### Working data

====================

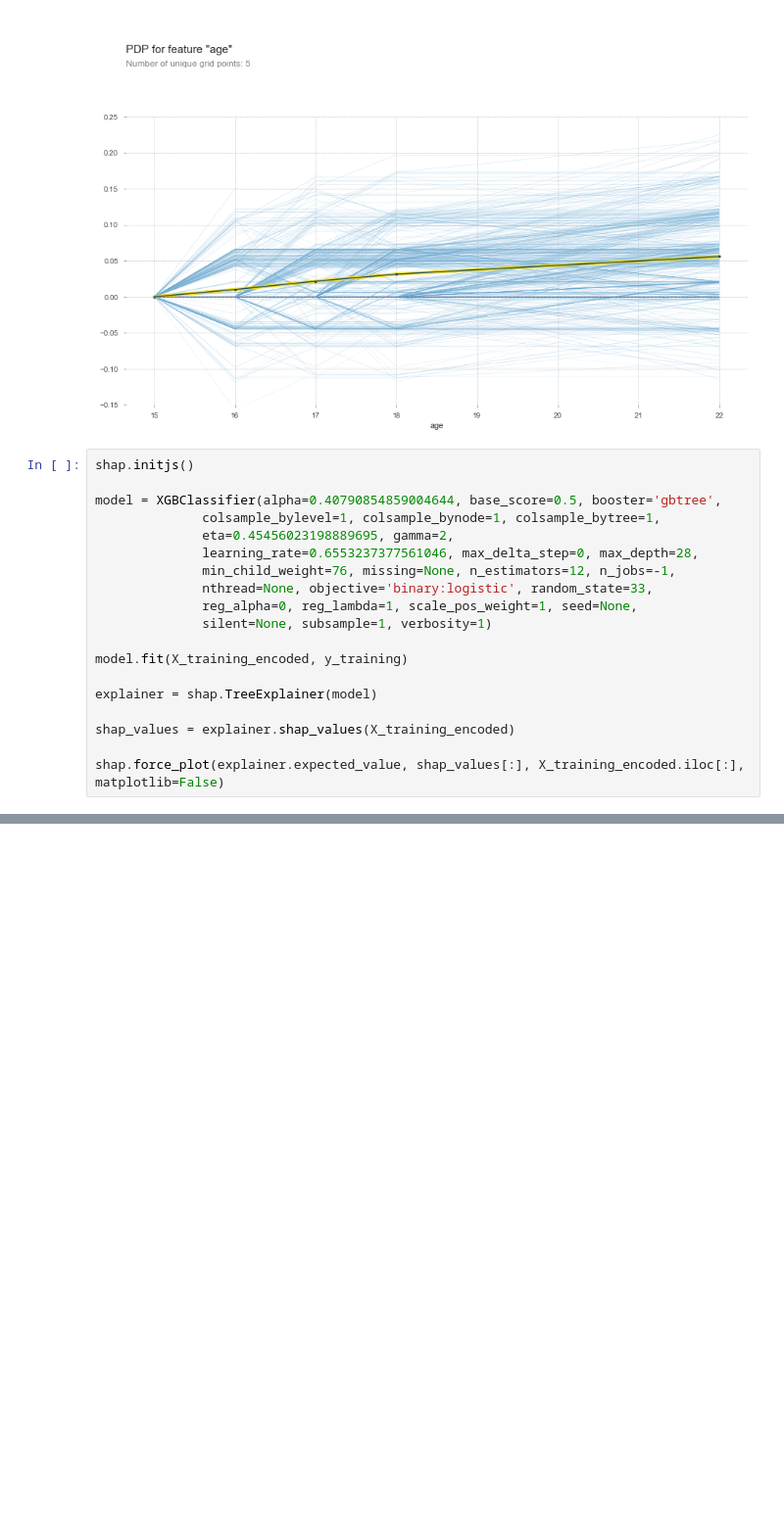
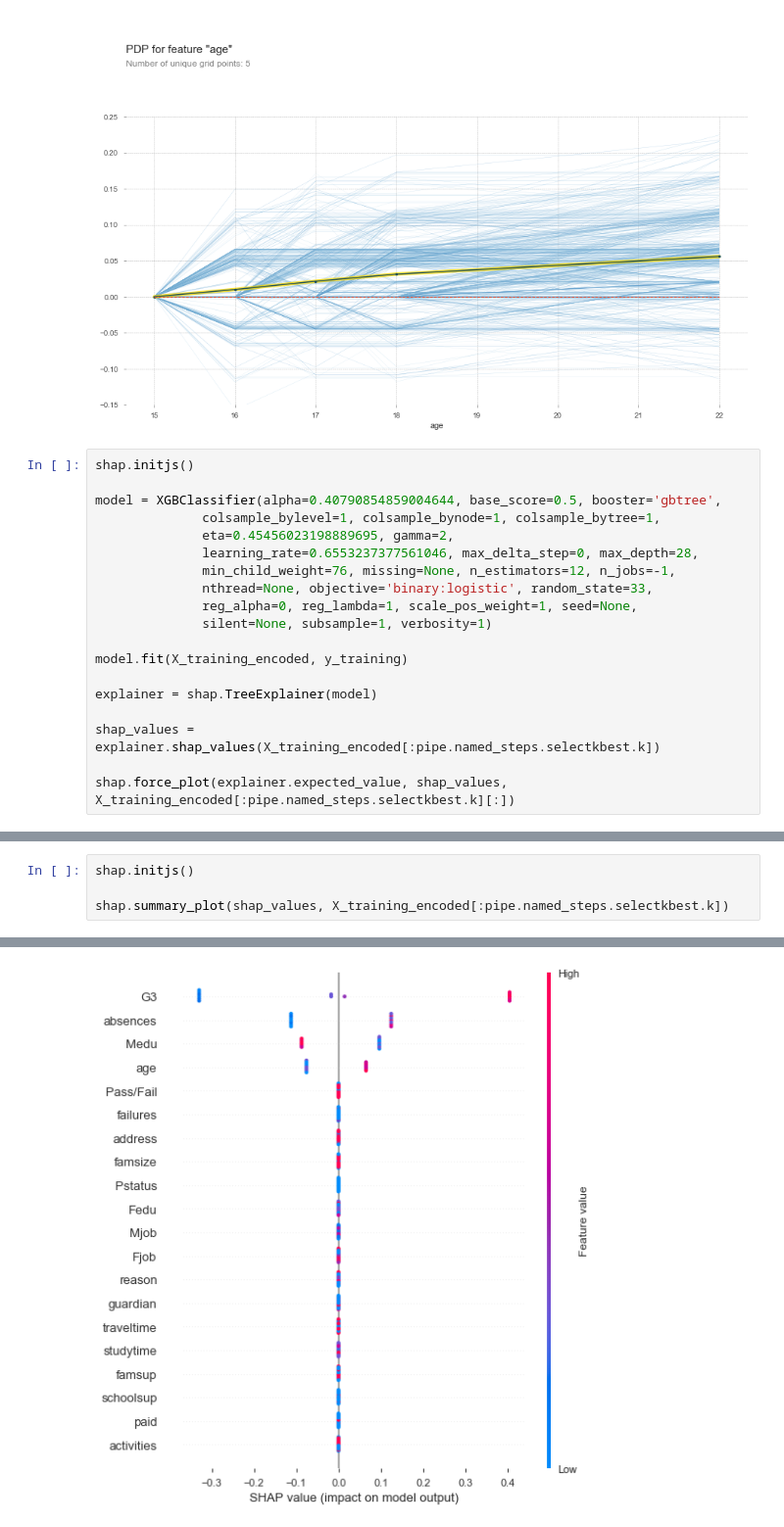
Before and after one commit to bloominstituteoftechnology/DS-Unit-2-Applied-Modeling, a Jupyter notebook: module4-model-interpretation/LS_DS_234_assignment.ipynb, the cells around one changed output, grey strips where cells are left out. Shown at 98% size. Saved outputs shown, nothing was run; the diff lists cells and outputs as text; blank space fills up the shorter version.

```diff
--- a/module4-model-interpretation/LS_DS_234_assignment.ipynb
+++ b/module4-model-interpretation/LS_DS_234_assignment.ipynb
@@ -271,9 +256,14 @@ model.fit(X_training_encoded, y_training)
 
 explainer = shap.TreeExplainer(model)
 
-shap_values = explainer.shap_values(X_training_encoded)
+shap_values = explainer.shap_values(X_training_encoded[:pipe.named_steps.selectkbest.k])
 
-shap.force_plot(explainer.expected_value, shap_values[:], X_training_encoded.iloc[:], matplotlib=False)
+shap.force_plot(explainer.expected_value, shap_values, X_training_encoded[:pipe.named_steps.selectkbest.k][:])
 # %% [output]
 [interactive output not drawn]
 [interactive output not drawn]
+# %%
+shap.initjs()
+
+shap.summary_plot(shap_values, X_training_encoded[:pipe.named_steps.selectkbest.k])
+# %% [output]
@@ -279,0 +271 @@ shap.force_plot(explainer.expected_value, shap_values[:], X_training_encoded.ilo
+[figure, added]
```
Also changed, not shown: parts of 5 cells of this notebook.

====================

### Task to complete
In the data above, find each line that has the word "pipe" and copy it out.

### Task solution
+shap_values = explainer.shap_values(X_training_encoded[:pipe.named_steps.selectkbest.k])
+shap.force_plot(explainer.expected_value, shap_values, X_training_encoded[:pipe.named_steps.selectkbest.k][:])
+shap.summary_plot(shap_values, X_training_encoded[:pipe.named_steps.selectkbest.k])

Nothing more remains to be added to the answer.